Singapore, Mar 29 (EFE).- A Singapore court rejected Tuesday the last appeal to stop the execution of a Malaysian prisoner accused of drug trafficking after his lawyers had asked to have exonerated for having an intellectual disability.
Nagaenthran Dharmalingam could now only be spared through a presidential pardon if the government agrees.
Following Tuesday’s court decision, Nagaenthran “could be executed at any time” by hanging, Singapore’s method of execution, Singaporean anti-death penalty activist Jolovan Wham said on Twitter.
Nagaenthran was arrested in April 2009 and charged with drug trafficking for trying to cross the border from Malaysia with 42.7 grams of heroin. Singapore’s drug trafficking law, one of the most draconian on the planet, establishes the death penalty from 15 grams of contraband.
Nagaenthran’s lawyers had submitted medical evaluations confirming the defendant’s intellectual deficiency in his conviction appeal, drawing international attention to his case, criticized by the United Nations and the European Union.

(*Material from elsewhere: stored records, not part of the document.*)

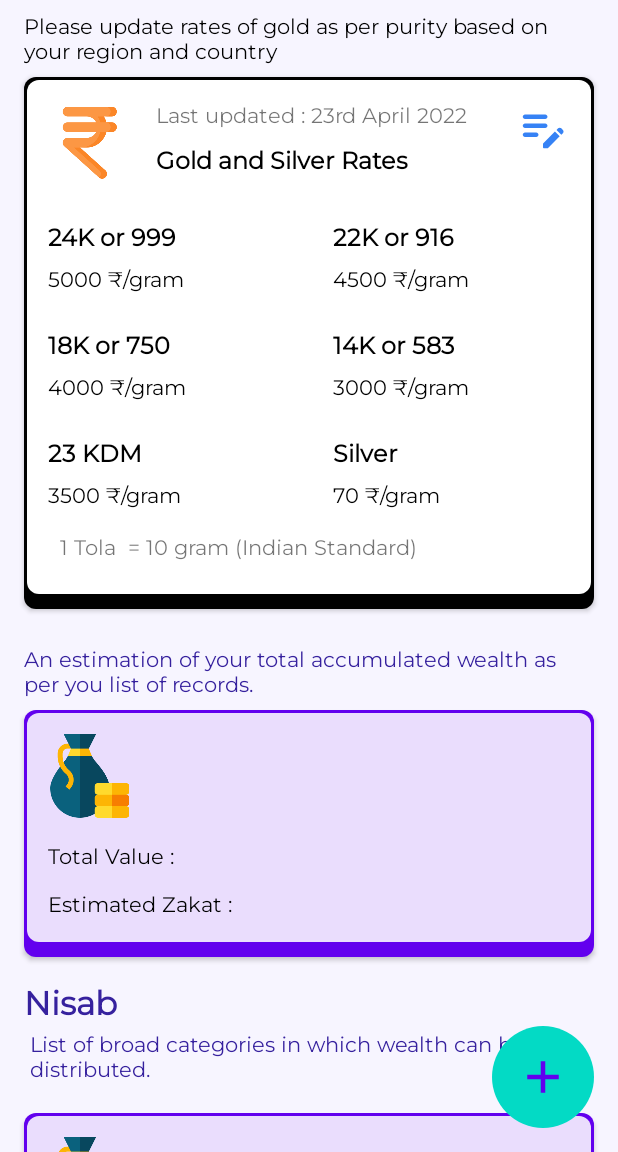
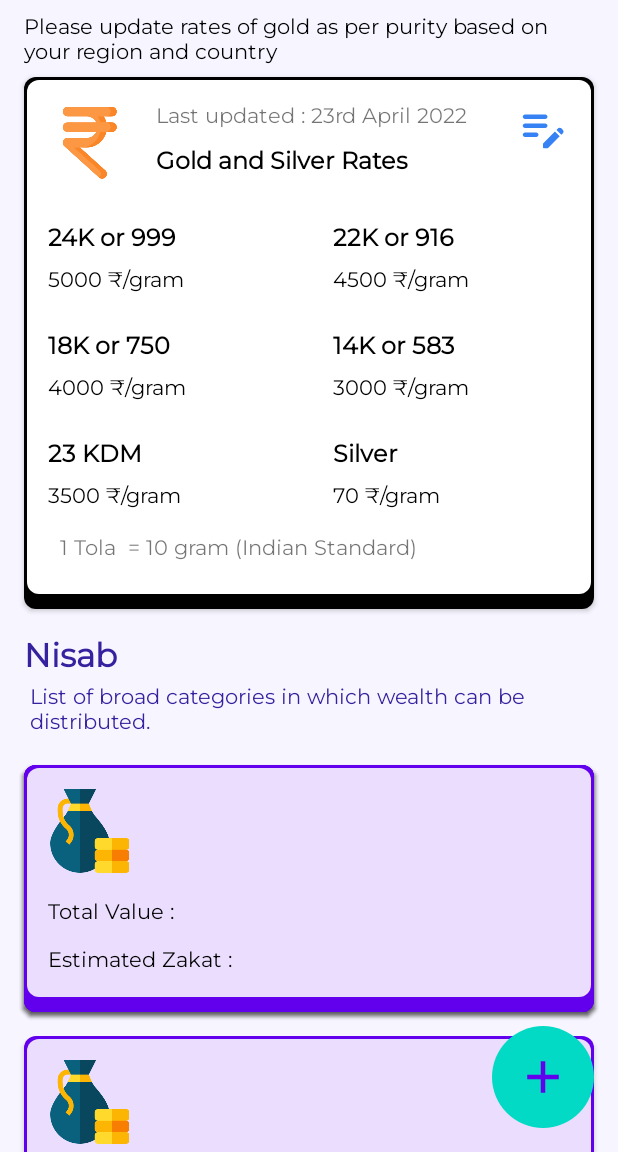
Before and after one commit to fazal88/Zakat-Nisab, an Android app built with Jetpack Compose: the screen it shows after launch (MainActivity), on a phone screen of 412 x 824 dp, the part 84-1236 px from its top. Run offline under Robolectric (Android 15) with nearby library versions, the phone set to English and light mode, and no system bars; our stand-ins replace Dagger/Hilt's generated code, Room's generated code, data binding; libraries missing offline, so code that uses them is left out: com.google.firebase.remoteconfig; network calls fail; pictures from the network do not load; 6 statements that could not run were skipped.

Commit message:
added listing and sums

```diff
--- a/app/src/main/java/com/androidvoyage/zakat/screens/dashboard/DashboardFragment.kt
+++ b/app/src/main/java/com/androidvoyage/zakat/screens/dashboard/DashboardFragment.kt
@@ -68,10 +68,10 @@ class DashboardFragment : Fragment() {
                     if(it.isEmpty()){
                         Utils.showToast(requireContext(),"empty",false)
                         CoroutineScope(Dispatchers.Default).launch {
+                            (requireActivity() as MainActivity).database.nisabDao().insertNisabCategory(NisabCategoryItem(Features.PREF_OVER_ALL))
                             for (i in Features.prefTitleList) {
                                 try {
-                                    (requireActivity() as MainActivity).database.nisabDao()
-                                        .insertNisabCategory(NisabCategoryItem(i))
+                                    (requireActivity() as MainActivity).database.nisabDao().insertNisabCategory(NisabCategoryItem(i))
                                 } catch (e: SQLiteConstraintException) {
                                 }
                             }
--- a/app/src/main/java/com/androidvoyage/zakat/screens/dashboard/DashboardViewModel.kt
+++ b/app/src/main/java/com/androidvoyage/zakat/screens/dashboard/DashboardViewModel.kt
@@ -4,6 +4,7 @@ import androidx.lifecycle.MutableLiveData
 import androidx.lifecycle.ViewModel
 import com.androidvoyage.zakat.model.Features
 import com.androidvoyage.zakat.model.NisabCategoryItem
+import com.androidvoyage.zakat.pref.SharedPreferencesManager
 
 class DashboardViewModel : ViewModel() {
 
@@ -11,7 +12,6 @@ class DashboardViewModel : ViewModel() {
 
     val clickedFeature = MutableLiveData<String>(null)
     val clickedAddFeature = MutableLiveData<String>(null)
-    val overview = MutableLiveData<NisabCategoryItem>()
     val clickListener = DashboardListAdapter.DashboardClickListener(
         { item ->
             clickedFeature.postValue(item)
@@ -23,14 +23,6 @@ class DashboardViewModel : ViewModel() {
 
     val adapter = DashboardListAdapter(clickListener)
 
-    init {
-        overview.value = NisabCategoryItem(
-            Features.PREF_OVER_ALL,
-            0.0,
-            System.currentTimeMillis()
-        )
-    }
-
     fun onClickOption() {
         if (!isOptionClick.value!!) {
             isOptionClick.value = true
--- a/app/src/main/java/com/androidvoyage/zakat/screens/main/MainActivity.kt
+++ b/app/src/main/java/com/androidvoyage/zakat/screens/main/MainActivity.kt
@@ -1,7 +1,6 @@
 package com.androidvoyage.zakat.screens.main
 
 import android.os.Bundle
-import android.view.View
 import androidx.appcompat.app.AppCompatActivity
 import androidx.compose.foundation.ExperimentalFoundationApi
 import androidx.databinding.DataBindingUtil
@@ -10,22 +9,26 @@ import androidx.navigation.NavController
 import androidx.navigation.fragment.NavHostFragment
 import com.androidvoyage.zakat.R
 import com.androidvoyage.zakat.databinding.ActivityMainBinding
+import com.androidvoyage.zakat.model.Features
+import com.androidvoyage.zakat.model.NisabCategoryItem
 import com.androidvoyage.zakat.model.NisabDatabase
-import com.androidvoyage.zakat.screens.dashboard.DashboardFragmentDirections
-import com.androidvoyage.zakat.util.onClickWithAnimation
-import com.androidvoyage.zakat.util.visibleSlide
+import com.androidvoyage.zakat.pref.SharedPreferencesManager
+import kotlinx.coroutines.CoroutineScope
+import kotlinx.coroutines.Dispatchers
+import kotlinx.coroutines.launch
 
 
 @ExperimentalFoundationApi
 class MainActivity : AppCompatActivity() {
 
+    var type: String = Features.PREF_OVER_ALL
     private val TAG: String = "MainActivity"
     val viewModel by lazy {
         ViewModelProvider(this)[MainViewModel::class.java]
     }
 
     private lateinit var binding: ActivityMainBinding
-    val database : NisabDatabase by lazy {
+    val database: NisabDatabase by lazy {
         NisabDatabase.getDatabase(this)
     }
 
@@ -36,27 +39,39 @@ class MainActivity : AppCompatActivity() {
         binding.vm = viewModel
         binding.lifecycleOwner = this
 
-        /*binding.ivBtnDashboard.onClickWithAnimation {
-            if (navController.currentDestination?.id != R.id.dashboardFragment) {
-                onBackPressed()
+        database.nisabDao().getNisabs()
+            .observe(
+                this
+            ) {
+                it?.let {
+                    var totalOverAll = 0.0
+                    var total = 0.0
+                    for (i in it) {
+                        totalOverAll += i.estimatedValue.toDouble()
+                        if (type == i.type) total += i.estimatedValue.toDouble()
+                    }
+                    CoroutineScope(Dispatchers.Default).launch {
+                        database.nisabDao().updateNisabCategory(
+                            NisabCategoryItem(
+                                type,
+                                total,
+                                System.currentTimeMillis()
+                            )
+                        )
+                        database.nisabDao().updateNisabCategory(
+                            NisabCategoryItem(
+                                Features.PREF_OVER_ALL,
+                                totalOverAll,
+                                System.currentTimeMillis()
+                            )
+                        )
+                    }
+                }
             }
-        }
-
-        binding.ivBtnList.onClickWithAnimation {
-            if (navController.currentDestination?.id != R.id.listFragment) {
-                navController.navigate(DashboardFragmentDirections.actionDashboardFragmentToListFragment())
-            }
-        }
-
-        binding.ivBtnAdd.onClickWithAnimation {
-            if (navController.currentDestination?.id != R.id.editFragment) {
-                navController.navigate(R.id.editFragment)
-            }
-        }*/
 
     }
 
-    fun hideNavBottom(isNavVisible : Boolean, isFabVisible : Boolean = false){
+    fun hideNavBottom(isNavVisible: Boolean, isFabVisible: Boolean = false) {
         /*if (binding.llBottomNav.visibility != View.VISIBLE && isNavVisible
             || binding.llBottomNav.visibility == View.VISIBLE && !isNavVisible) {
             visibleSlide(binding.llBottomNav, isNavVisible)
--- a/app/src/main/res/layout/dashboard_fragment.xml
+++ b/app/src/main/res/layout/dashboard_fragment.xml
@@ -74,26 +74,6 @@
                     android:layout_marginHorizontal="16dp" />
 
                 <TextView
-                    android:id="@+id/tv_subtitle_overview"
-                    android:layout_width="match_parent"
-                    android:layout_height="wrap_content"
-                    android:layout_marginHorizontal="16dp"
-                    android:paddingVertical="8dp"
-                    android:layout_marginTop="16dp"
-                    android:text="@string/str_an_estimation"
-                    android:textColor="@color/primaryDarkColor"
-                    android:textSize="14sp" />
-
-                <include
-                    android:id="@+id/inc_overview"
-                    layout="@layout/item_dashboard"
-                    app:item="@{vm.overview}"
-                    app:click="@{vm.clickListener}"
-                    android:layout_width="match_parent"
-                    android:layout_height="wrap_content"
-                    android:layout_marginHorizontal="16dp" />
-
-                <TextView
                     android:id="@+id/tv_nisab"
                     android:layout_width="wrap_content"
                     android:layout_height="wrap_content"
```
Also changed, not shown: app/src/main/java/com/androidvoyage/zakat/pref/SharedPreferencesManager.java (+9 -0 lines), app/src/main/java/com/androidvoyage/zakat/screens/edit/EditFragment.kt (+1 -22 lines), app/src/main/java/com/androidvoyage/zakat/util/BindingUtils.kt (+17 -0 lines), app/src/main/res/layout/edit_fragment.xml (+6 -8 lines).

The Singapore appeals court Tuesday dismissed requests presented by lawyers of “blatant and egregious abuse of the court processes,” since the law is “unequivocal” about the death penalty, except for very specific circumstances, Kirsten Han, coordinator of NGO Transformative Justice Collective, wrote on Twitter..
The court urged lawyers to “seek legislative change” as the only way to avoid the death penalty, said Han, whose organization fights to eliminate capital punishment on the island.
Nagaenthran is not the only inmate who could imminently be executed after two years without capital punishment deaths in Singapore, as NGOs such as Han’s say the capacity on death row is almost complete, which could accelerate hangings.
A Wednesday execution is scheduled for prisoner Abdul Kahar bin Othman, 68, also convicted of drug trafficking.
According to Han, there are more than 50 men on death row, although she is unaware of the situation in the women’s prison. EFE